Let me be clear: this is not an anti-mental health column. Our college years are stressful, and having mental health support during that time is not a bad thing. Universities should shape their policies and structures to support mental health as much as is reasonable. My concern is Truman students are coming dangerously close to crossing that “reasonable” line with their demands.
The University’s job is to prepare students for jobs and graduate school, as well as to help them reach those goals. Universities do this by providing a post-secondary education and various auxiliary resources. Some of those resources, like the Career Center and the Center for Academic Excellence, contribute to a student’s academic journey rather obviously. Perhaps less clearly, UCS also serves this purpose by helping students feel mentally well enough to participate in classes.
One of the biggest complaints I’ve heard about UCS, particularly from Facebook friends, is this perception that UCS is only interested in treating students to make sure they keep paying tuition and generating revenue for the University, a claim I cannot defend with any available documentation. Regardless, this argument doesn’t make sense given that Truman is not a for-profit university. This critique should instead consider Truman a for-education university, as cheesy and redundant as that might sound. It makes much more sense to suggest UCS treats students to help them get the education they’re paying for, not to manipulate them into throwing money at a university where they aren’t thriving.
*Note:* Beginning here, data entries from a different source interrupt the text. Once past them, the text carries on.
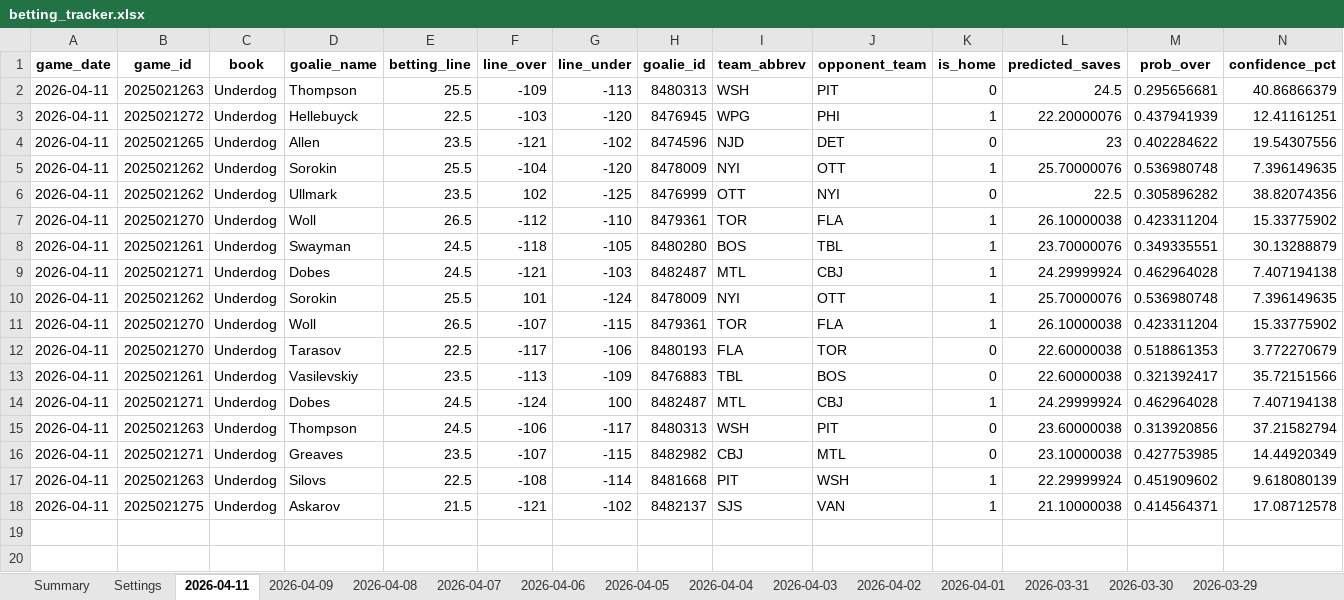
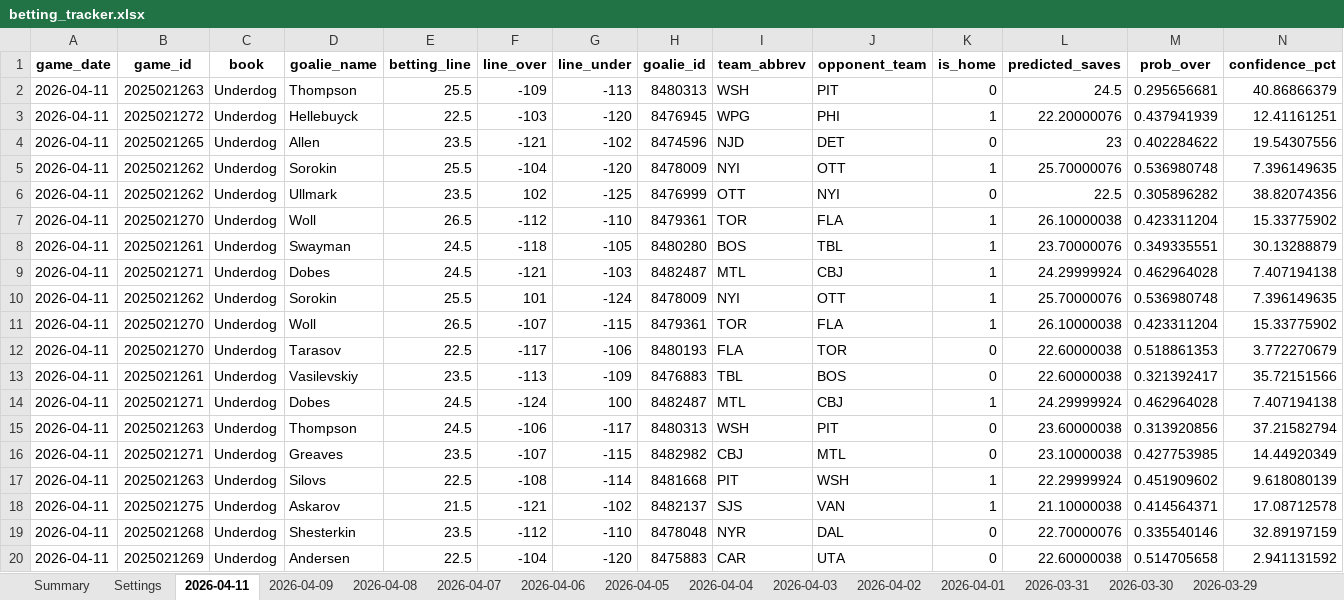
Before and after one commit to jjakemoss/saves-model-v3, an Excel workbook: betting_tracker.xlsx, sheet 2026-04-11, drawn as a sheet; only a part is shown; values as stored, in another font and other column widths than the file's, no borders; rows hold the shown columns only; the diff names each change by its address in the sheet, - before the commit and + after, or states it on an @@ line.

```diff
--- a/betting_tracker.xlsx (sheet 2026-04-11)
+++ b/betting_tracker.xlsx (sheet 2026-04-11)
+row 19: 2026-04-11 | 2025021268 | Underdog | Shesterkin | 23.5 | -112 | -110 | 8478048 | NYR | DAL | 0 | 22.70000076 | 0.335540146 | 32.89197159
+row 20: 2026-04-11 | 2025021269 | Underdog | Andersen | 22.5 | -104 | -120 | 8475883 | CAR | UTA | 0 | 22.60000038 | 0.514705658 | 2.941131592
```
This reality is especially obvious when considering how UCS will refer students to other resources or recommend a leave of absence from Truman once students’ needs exceed what UCS can provide. If UCS and Truman were in the mental health business for the money, they would encourage students to continue attending the University at all costs, even if it meant they would fail their classes and not get the education necessary to graduate and succeed afterward. Clearly counselors are not promoting this behavior because they are instead advising students to take whatever action will best prepare them for academic success, including leaving Truman.
This policy inherently seeks to further students’ academic wellness, not necessarily their mental wellness, and this is perfectly reasonable. Truman is an academic institution; it is designed to give you an education. UCS is a mental health institutional subunit of Truman; it is designed to make you well enough to get the education Truman is trying to provide. It is neither Truman’s nor UCS’s job to better your mental health if it does not also better your educational experience. While these normally go hand in hand, Truman should reserve the right to act accordingly whenever a distinction presents itself.
You want better mental health support for mental health’s sake? Demand more of institutions where that is their sole purpose. Demand a health care system that makes mental health resources accessible and affordable for everyone. Demand your state and federal lawmakers to approve legislation creating and funding such a system.
Fixing mental health care is a dirty job, and someone has to do it. That someone is not Truman.